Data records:
****************************************
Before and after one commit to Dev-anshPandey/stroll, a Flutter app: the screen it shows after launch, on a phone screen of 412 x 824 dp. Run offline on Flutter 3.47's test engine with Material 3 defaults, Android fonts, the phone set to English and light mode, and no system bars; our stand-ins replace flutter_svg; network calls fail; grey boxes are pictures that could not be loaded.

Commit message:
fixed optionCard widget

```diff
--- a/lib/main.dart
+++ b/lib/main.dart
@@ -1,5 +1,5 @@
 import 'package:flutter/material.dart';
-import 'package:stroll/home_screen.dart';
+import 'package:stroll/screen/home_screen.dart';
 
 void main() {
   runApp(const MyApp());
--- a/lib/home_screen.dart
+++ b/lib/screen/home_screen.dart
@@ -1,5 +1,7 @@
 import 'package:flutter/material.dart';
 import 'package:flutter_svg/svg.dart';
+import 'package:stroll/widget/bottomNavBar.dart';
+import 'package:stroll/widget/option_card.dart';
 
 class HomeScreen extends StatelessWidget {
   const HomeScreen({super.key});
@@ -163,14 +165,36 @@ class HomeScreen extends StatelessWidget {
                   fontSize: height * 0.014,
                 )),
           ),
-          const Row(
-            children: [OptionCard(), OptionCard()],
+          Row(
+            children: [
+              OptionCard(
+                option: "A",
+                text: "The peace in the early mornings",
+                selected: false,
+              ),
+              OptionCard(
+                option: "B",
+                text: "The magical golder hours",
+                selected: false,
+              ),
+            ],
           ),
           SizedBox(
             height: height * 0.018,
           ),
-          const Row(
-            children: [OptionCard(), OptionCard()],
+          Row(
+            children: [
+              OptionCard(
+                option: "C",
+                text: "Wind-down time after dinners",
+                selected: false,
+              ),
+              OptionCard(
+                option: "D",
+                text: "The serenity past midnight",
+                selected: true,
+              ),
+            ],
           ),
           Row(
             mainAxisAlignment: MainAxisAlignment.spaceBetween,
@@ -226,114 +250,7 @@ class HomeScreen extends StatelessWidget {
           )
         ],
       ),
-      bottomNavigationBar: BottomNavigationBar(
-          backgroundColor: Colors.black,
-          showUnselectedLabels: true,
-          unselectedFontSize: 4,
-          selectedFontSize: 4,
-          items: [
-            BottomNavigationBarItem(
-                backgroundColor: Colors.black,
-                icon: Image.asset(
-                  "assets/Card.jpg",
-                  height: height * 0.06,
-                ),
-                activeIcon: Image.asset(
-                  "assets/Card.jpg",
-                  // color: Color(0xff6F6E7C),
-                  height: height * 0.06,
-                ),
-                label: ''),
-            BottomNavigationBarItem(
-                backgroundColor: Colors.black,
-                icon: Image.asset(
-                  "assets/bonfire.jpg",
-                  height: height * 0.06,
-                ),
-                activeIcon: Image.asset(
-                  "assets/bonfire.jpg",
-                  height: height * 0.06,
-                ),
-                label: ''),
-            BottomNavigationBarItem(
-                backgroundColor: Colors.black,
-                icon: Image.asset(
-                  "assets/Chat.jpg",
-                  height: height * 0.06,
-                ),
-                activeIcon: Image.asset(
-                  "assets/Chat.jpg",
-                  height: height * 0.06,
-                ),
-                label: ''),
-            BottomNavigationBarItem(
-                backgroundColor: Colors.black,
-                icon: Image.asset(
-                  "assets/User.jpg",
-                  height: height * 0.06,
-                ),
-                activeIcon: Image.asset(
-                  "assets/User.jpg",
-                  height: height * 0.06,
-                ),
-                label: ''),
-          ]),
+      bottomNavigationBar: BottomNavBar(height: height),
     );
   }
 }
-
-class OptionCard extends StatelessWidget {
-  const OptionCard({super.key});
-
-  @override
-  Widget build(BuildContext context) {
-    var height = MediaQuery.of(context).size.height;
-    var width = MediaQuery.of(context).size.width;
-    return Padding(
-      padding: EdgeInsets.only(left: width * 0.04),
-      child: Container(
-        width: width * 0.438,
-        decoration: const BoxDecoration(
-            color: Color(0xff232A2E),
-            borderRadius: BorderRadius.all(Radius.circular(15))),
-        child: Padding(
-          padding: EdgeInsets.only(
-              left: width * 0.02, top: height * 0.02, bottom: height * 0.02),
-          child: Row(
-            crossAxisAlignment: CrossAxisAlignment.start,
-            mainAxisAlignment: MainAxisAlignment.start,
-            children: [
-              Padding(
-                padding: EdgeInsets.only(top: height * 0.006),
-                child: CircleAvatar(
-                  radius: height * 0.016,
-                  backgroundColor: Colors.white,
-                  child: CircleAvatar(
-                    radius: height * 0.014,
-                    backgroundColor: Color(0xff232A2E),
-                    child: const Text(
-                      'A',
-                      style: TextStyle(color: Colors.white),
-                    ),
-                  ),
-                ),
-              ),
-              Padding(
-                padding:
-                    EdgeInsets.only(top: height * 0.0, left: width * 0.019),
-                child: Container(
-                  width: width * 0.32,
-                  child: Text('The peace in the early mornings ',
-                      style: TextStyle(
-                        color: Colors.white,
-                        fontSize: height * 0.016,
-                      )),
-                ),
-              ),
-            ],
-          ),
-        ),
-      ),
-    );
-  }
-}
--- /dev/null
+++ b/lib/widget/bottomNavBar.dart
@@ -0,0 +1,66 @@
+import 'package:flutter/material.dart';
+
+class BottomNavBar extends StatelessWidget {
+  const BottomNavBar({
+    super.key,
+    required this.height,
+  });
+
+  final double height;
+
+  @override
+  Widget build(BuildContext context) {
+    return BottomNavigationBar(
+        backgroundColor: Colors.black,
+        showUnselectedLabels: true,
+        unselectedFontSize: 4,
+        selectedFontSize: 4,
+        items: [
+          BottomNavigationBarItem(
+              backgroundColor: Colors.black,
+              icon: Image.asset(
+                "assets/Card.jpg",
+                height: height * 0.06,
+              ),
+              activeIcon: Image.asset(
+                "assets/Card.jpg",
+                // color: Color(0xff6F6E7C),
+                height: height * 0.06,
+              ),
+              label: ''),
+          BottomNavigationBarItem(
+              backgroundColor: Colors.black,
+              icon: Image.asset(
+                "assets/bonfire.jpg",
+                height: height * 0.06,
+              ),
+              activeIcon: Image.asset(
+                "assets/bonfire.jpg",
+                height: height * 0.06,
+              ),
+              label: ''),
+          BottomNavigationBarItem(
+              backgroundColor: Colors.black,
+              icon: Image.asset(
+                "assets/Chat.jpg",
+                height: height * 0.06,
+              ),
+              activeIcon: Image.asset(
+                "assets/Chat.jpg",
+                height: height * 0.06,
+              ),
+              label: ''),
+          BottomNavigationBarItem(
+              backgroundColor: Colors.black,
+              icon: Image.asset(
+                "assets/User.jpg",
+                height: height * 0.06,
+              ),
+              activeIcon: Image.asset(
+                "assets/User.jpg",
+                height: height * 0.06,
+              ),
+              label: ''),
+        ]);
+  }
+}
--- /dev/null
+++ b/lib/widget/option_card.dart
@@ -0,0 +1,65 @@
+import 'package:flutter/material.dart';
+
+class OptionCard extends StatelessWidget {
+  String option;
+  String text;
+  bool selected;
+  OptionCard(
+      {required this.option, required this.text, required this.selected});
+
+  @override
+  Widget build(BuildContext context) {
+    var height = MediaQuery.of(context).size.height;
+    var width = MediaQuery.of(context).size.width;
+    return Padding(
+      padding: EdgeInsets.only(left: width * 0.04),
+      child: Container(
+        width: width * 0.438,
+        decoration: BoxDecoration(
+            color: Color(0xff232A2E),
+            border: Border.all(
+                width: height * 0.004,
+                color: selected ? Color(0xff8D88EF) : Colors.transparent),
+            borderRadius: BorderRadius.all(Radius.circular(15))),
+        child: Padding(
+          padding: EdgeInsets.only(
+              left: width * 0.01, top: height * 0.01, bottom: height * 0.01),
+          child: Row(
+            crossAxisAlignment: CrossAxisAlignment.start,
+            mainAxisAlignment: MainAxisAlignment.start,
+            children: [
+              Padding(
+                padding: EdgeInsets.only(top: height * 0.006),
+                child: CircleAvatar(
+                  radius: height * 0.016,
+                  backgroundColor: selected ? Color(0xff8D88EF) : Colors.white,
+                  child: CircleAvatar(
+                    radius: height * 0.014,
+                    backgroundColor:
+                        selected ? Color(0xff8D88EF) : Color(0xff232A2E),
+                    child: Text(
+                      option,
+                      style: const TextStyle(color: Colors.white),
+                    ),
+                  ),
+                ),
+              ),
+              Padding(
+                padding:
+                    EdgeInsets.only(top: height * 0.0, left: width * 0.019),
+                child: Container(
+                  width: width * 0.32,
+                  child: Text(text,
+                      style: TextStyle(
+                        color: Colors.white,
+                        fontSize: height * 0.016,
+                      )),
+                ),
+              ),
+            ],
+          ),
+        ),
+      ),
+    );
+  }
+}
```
****************************************
What needs to be done: Write out each line above with the word "start".

Exercise solution:
-            crossAxisAlignment: CrossAxisAlignment.start,
-            mainAxisAlignment: MainAxisAlignment.start,
+            crossAxisAlignment: CrossAxisAlignment.start,
+            mainAxisAlignment: MainAxisAlignment.start,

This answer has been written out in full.